Shouldn’t Mercy Temper Justice?
In the news this morning:
HOUSTON (AP) — The White House promised an appeal Tuesday after a federal judge in Texas temporarily blocked President Barack Obama’s executive action on immigration and gave a coalition of 26 states time to pursue a lawsuit aiming to permanently stop the orders.
So, once again, the conservative minority in America is using the courts to implement policies that are politically unpopular. And with the ultra-conservatives in control, the Supreme Court could very well block President Obama’s progressive agenda.
Here’s the background, according to Reuters:
Obama announced a program in November to lift the threat of deportation from some 4.7 million illegal immigrants using his executive authority. The move bypassed Congress, which has not passed immigration reform legislation despite several attempts.
The program would allow some 4.4 million people whose children are U.S. citizens and legal permanent residents stay in the country temporarily.
Another 270,000 people would be able to stay under the expansion of a 2012 program known as Deferred Action for Childhood Arrivals (DACA) that offered deportation relief to people brought illegally to the United States as children, allowing them work. That expansion was scheduled to begin on Wednesday.
The President’s actions met with furious opposition from Republican politicians, although opinion polls show most Americans appreciate the plight of the undocumented and sympathize with them.
Republican legislatures across the country joined forces to block the order in the courts. They argue that the President exceeded his authority.
I don’t think that argument will hold water. Previous presidents have used executive orders in similar situations without being stymied in court.
But I can understand the argument against granting special rights to some undocumented immigrants and not others. I concede it’s only logical that all would-be immigrants should be required to go through the same process. I had to wait in line to immigrate to the United States, and I can sympathize with those who say everyone else should do the same.

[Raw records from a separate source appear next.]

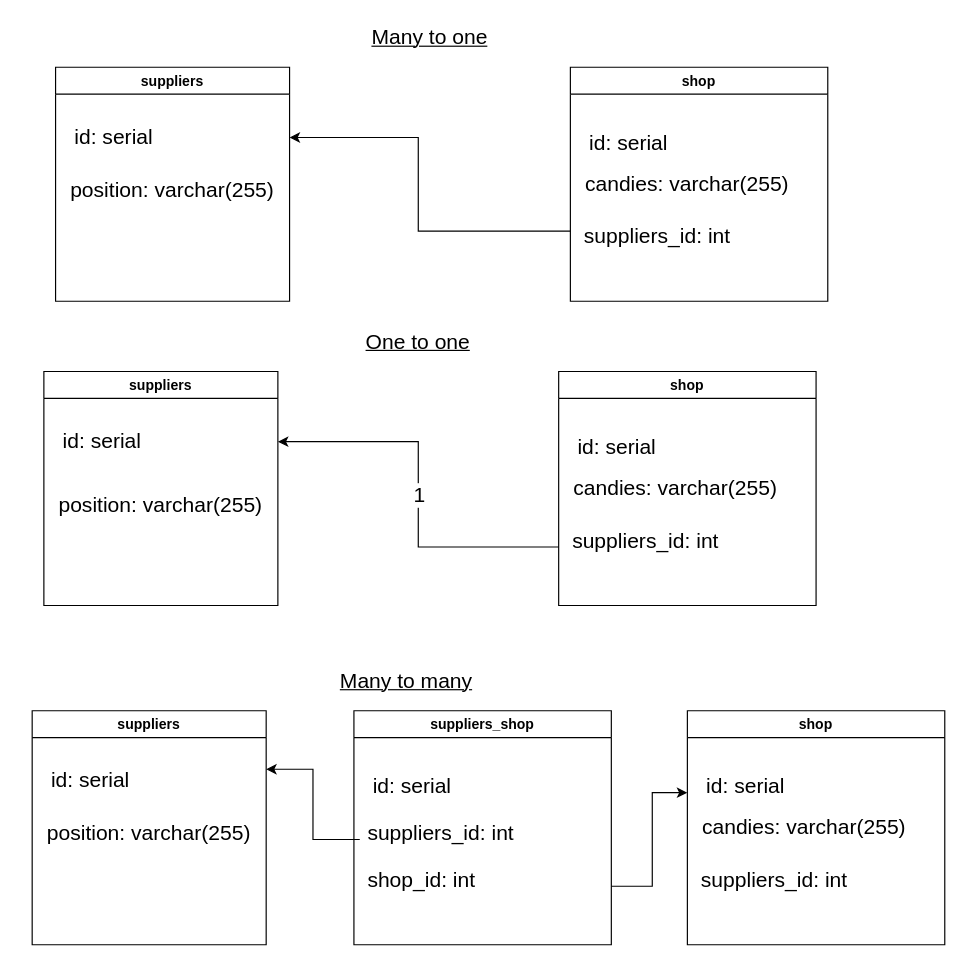
This is sql/Untitled Diagram.drawio from Skafishka/job4j_design, a draw.io file, before an edit. Source tidied: cells renumbered, new cells numbered last; positions are measured from the earlier drawing's top-left corner, leaving out a move shared by most shapes. Both pictures are drawn from the tidied source at 117%, with x=0, y=0 at pixel (20, 20).
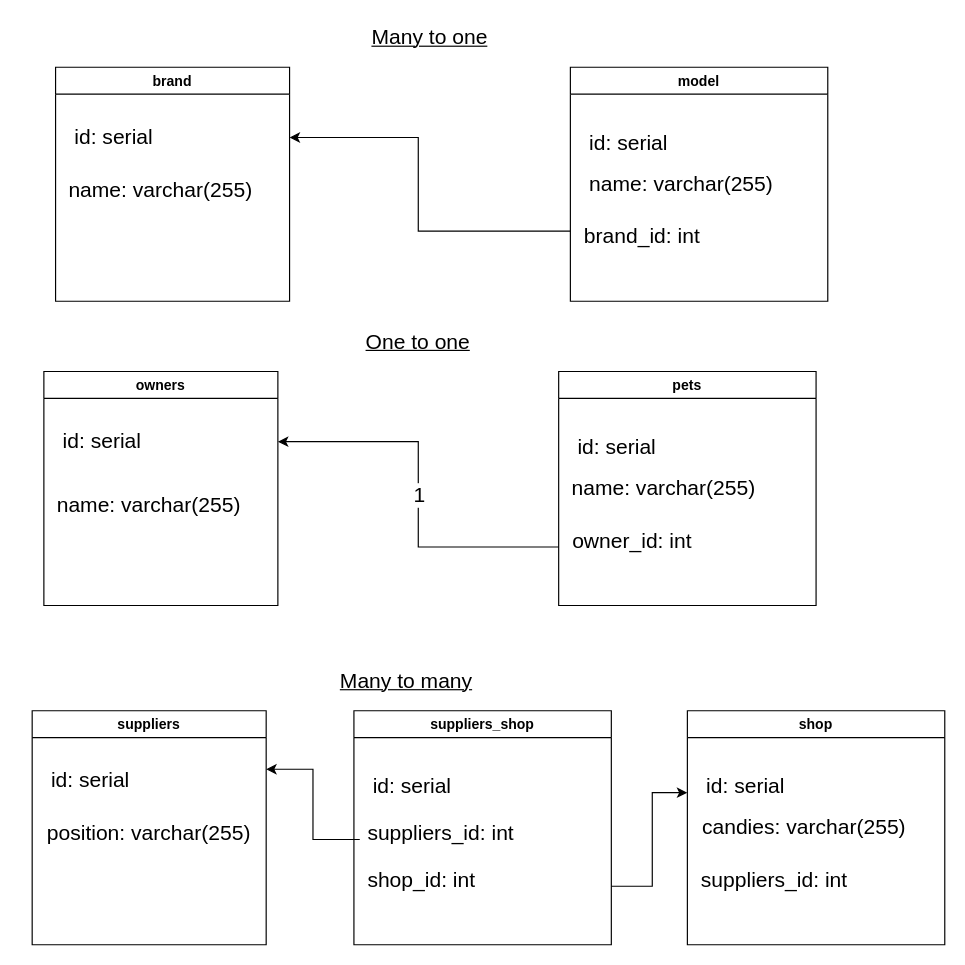
Above is the later version.

Commit message:
0.1. Connections between tables [#373615 #358066].drawio

The edit, as a diff of the source:
```diff
@@
-    <mxCell id="2" value="suppliers" style="swimlane;" parent="1" vertex="1">
+    <mxCell id="2" value="brand" style="swimlane;startSize=23;" parent="1" vertex="1">
       <mxGeometry x="30" y="40" width="200" height="200" as="geometry" />
     </mxCell>
@@
-    <mxCell id="4" value="&lt;span style=&quot;font-size: 18px&quot;&gt;position: varchar(255)&lt;/span&gt;" style="text;html=1;strokeColor=none;fillColor=none;align=center;verticalAlign=middle;whiteSpace=wrap;rounded=0;" parent="2" vertex="1">
-      <mxGeometry x="10" y="90" width="180" height="30" as="geometry" />
+    <mxCell id="4" value="&lt;span style=&quot;font-size: 18px&quot;&gt;name: varchar(255)&lt;/span&gt;" style="text;html=1;strokeColor=none;fillColor=none;align=center;verticalAlign=middle;whiteSpace=wrap;rounded=0;" parent="2" vertex="1">
+      <mxGeometry x="10" y="90" width="160" height="30" as="geometry" />
     </mxCell>
-    <mxCell id="5" value="shop" style="swimlane;startSize=23;" parent="1" vertex="1">
+    <mxCell id="5" value="model" style="swimlane;startSize=23;" parent="1" vertex="1">
       <mxGeometry x="470" y="40" width="220" height="200" as="geometry" />
     </mxCell>
@@
-    <mxCell id="7" value="&lt;span style=&quot;font-size: 18px&quot;&gt;candies: varchar(255)&lt;/span&gt;" style="text;html=1;strokeColor=none;fillColor=none;align=center;verticalAlign=middle;whiteSpace=wrap;rounded=0;" parent="5" vertex="1">
-      <mxGeometry x="10" y="85" width="180" height="30" as="geometry" />
+    <mxCell id="7" value="&lt;span style=&quot;font-size: 18px&quot;&gt;name: varchar(255)&lt;/span&gt;" style="text;html=1;strokeColor=none;fillColor=none;align=center;verticalAlign=middle;whiteSpace=wrap;rounded=0;" parent="5" vertex="1">
+      <mxGeometry x="10" y="85" width="170" height="30" as="geometry" />
     </mxCell>
-    <mxCell id="8" value="&lt;span style=&quot;font-size: 18px&quot;&gt;suppliers_id: int&lt;/span&gt;" style="text;html=1;strokeColor=none;fillColor=none;align=left;verticalAlign=middle;whiteSpace=wrap;rounded=0;" parent="5" vertex="1">
+    <mxCell id="8" value="&lt;span style=&quot;font-size: 18px&quot;&gt;brand_id: int&lt;/span&gt;" style="text;html=1;strokeColor=none;fillColor=none;align=left;verticalAlign=middle;whiteSpace=wrap;rounded=0;" parent="5" vertex="1">
       <mxGeometry x="10" y="130" width="150" height="30" as="geometry" />
     </mxCell>
@@
-    <mxCell id="11" value="suppliers" style="swimlane;" parent="1" vertex="1">
+    <mxCell id="11" value="owners" style="swimlane;" parent="1" vertex="1">
       <mxGeometry x="20" y="300" width="200" height="200" as="geometry" />
     </mxCell>
@@
-    <mxCell id="13" value="&lt;span style=&quot;font-size: 18px&quot;&gt;position: varchar(255)&lt;/span&gt;" style="text;html=1;strokeColor=none;fillColor=none;align=center;verticalAlign=middle;whiteSpace=wrap;rounded=0;" parent="11" vertex="1">
-      <mxGeometry x="10" y="100" width="180" height="30" as="geometry" />
+    <mxCell id="13" value="&lt;span style=&quot;font-size: 18px&quot;&gt;name: varchar(255)&lt;/span&gt;" style="text;html=1;strokeColor=none;fillColor=none;align=center;verticalAlign=middle;whiteSpace=wrap;rounded=0;" parent="11" vertex="1">
+      <mxGeometry x="10" y="100" width="160" height="30" as="geometry" />
     </mxCell>
-    <mxCell id="14" value="shop" style="swimlane;startSize=23;" parent="1" vertex="1">
+    <mxCell id="14" value="pets" style="swimlane;startSize=23;" parent="1" vertex="1">
       <mxGeometry x="460" y="300" width="220" height="200" as="geometry" />
     </mxCell>
@@
-    <mxCell id="16" value="&lt;span style=&quot;font-size: 18px&quot;&gt;candies: varchar(255)&lt;/span&gt;" style="text;html=1;strokeColor=none;fillColor=none;align=center;verticalAlign=middle;whiteSpace=wrap;rounded=0;" parent="14" vertex="1">
-      <mxGeometry x="10" y="85" width="180" height="30" as="geometry" />
+    <mxCell id="16" value="&lt;span style=&quot;font-size: 18px&quot;&gt;name: varchar(255)&lt;/span&gt;" style="text;html=1;strokeColor=none;fillColor=none;align=center;verticalAlign=middle;whiteSpace=wrap;rounded=0;" parent="14" vertex="1">
+      <mxGeometry x="10" y="85" width="160" height="30" as="geometry" />
     </mxCell>
-    <mxCell id="17" value="&lt;span style=&quot;font-size: 18px&quot;&gt;suppliers_id: int&lt;/span&gt;" style="text;html=1;strokeColor=none;fillColor=none;align=left;verticalAlign=middle;whiteSpace=wrap;rounded=0;" parent="14" vertex="1">
+    <mxCell id="17" value="&lt;span style=&quot;font-size: 18px&quot;&gt;owner_id: int&lt;/span&gt;" style="text;html=1;strokeColor=none;fillColor=none;align=left;verticalAlign=middle;whiteSpace=wrap;rounded=0;" parent="14" vertex="1">
       <mxGeometry x="10" y="130" width="150" height="30" as="geometry" />
     </mxCell>
```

But logic is not necessarily the best standard in real life. The human condition is too complex for that. There are always extenuating circumstances, and in the case of America’s undocumented immigrants, those circumstances can be extenuating indeed.

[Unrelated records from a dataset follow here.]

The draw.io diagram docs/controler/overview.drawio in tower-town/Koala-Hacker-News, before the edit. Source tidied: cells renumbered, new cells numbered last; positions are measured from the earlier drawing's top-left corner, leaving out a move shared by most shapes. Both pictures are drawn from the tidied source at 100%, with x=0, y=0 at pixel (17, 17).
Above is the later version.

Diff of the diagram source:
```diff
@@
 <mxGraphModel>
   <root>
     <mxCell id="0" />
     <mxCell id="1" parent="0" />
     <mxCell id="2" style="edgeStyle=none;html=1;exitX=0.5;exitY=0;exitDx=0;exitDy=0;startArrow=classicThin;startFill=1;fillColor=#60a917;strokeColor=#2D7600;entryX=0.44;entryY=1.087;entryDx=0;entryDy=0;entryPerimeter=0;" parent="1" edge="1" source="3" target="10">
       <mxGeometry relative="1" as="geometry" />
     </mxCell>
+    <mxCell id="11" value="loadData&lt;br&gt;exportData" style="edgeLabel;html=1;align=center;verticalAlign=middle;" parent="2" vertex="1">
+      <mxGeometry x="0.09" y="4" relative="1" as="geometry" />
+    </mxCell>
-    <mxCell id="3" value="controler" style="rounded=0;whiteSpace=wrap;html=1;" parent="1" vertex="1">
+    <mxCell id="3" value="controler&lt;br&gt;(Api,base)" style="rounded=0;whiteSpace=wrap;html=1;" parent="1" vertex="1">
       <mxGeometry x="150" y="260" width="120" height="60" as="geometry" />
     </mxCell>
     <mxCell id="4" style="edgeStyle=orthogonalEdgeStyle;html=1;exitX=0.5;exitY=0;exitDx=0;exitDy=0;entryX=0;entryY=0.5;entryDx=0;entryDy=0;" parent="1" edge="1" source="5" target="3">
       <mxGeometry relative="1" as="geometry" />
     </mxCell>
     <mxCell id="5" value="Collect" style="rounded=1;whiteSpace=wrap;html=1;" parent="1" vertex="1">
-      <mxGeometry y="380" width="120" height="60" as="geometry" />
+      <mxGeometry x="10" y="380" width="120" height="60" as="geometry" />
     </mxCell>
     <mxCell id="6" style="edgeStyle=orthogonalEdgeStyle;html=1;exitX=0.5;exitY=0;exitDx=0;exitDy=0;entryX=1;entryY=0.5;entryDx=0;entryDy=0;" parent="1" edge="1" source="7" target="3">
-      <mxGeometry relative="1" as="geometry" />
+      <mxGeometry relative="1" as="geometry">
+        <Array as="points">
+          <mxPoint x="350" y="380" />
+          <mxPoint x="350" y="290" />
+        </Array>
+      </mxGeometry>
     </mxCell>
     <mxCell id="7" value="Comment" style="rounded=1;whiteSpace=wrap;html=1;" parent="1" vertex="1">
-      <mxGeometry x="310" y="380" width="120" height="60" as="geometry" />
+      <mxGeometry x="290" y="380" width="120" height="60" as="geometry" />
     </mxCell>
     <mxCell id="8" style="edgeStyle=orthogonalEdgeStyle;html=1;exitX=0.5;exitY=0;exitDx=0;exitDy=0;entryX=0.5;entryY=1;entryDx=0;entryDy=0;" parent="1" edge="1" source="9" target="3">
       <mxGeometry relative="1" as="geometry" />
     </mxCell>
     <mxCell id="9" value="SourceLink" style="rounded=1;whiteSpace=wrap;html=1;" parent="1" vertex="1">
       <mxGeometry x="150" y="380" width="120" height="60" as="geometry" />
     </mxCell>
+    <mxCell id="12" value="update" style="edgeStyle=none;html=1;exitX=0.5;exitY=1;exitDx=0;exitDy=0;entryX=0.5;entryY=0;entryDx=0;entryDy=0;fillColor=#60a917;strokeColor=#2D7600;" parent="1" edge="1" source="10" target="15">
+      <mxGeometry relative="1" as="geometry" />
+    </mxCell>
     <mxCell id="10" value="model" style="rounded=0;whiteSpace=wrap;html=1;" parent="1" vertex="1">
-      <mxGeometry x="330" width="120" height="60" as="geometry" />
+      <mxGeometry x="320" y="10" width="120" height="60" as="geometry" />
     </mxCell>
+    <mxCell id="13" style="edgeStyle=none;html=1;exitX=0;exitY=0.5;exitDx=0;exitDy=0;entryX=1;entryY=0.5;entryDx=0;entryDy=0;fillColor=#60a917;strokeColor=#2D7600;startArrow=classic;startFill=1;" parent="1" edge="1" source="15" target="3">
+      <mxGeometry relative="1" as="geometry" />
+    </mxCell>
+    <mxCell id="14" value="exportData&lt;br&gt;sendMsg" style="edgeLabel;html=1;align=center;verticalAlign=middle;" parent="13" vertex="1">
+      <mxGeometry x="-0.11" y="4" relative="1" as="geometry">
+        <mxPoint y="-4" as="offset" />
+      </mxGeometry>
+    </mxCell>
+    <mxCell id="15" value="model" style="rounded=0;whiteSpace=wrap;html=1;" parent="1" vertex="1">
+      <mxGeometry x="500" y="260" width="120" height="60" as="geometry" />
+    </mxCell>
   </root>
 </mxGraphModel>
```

The greatest writers in our culture repeatedly emphasize that mercy should temper justice. And we poor mortals can only hope that justice is tempered by mercy when we stand in front of the final judge.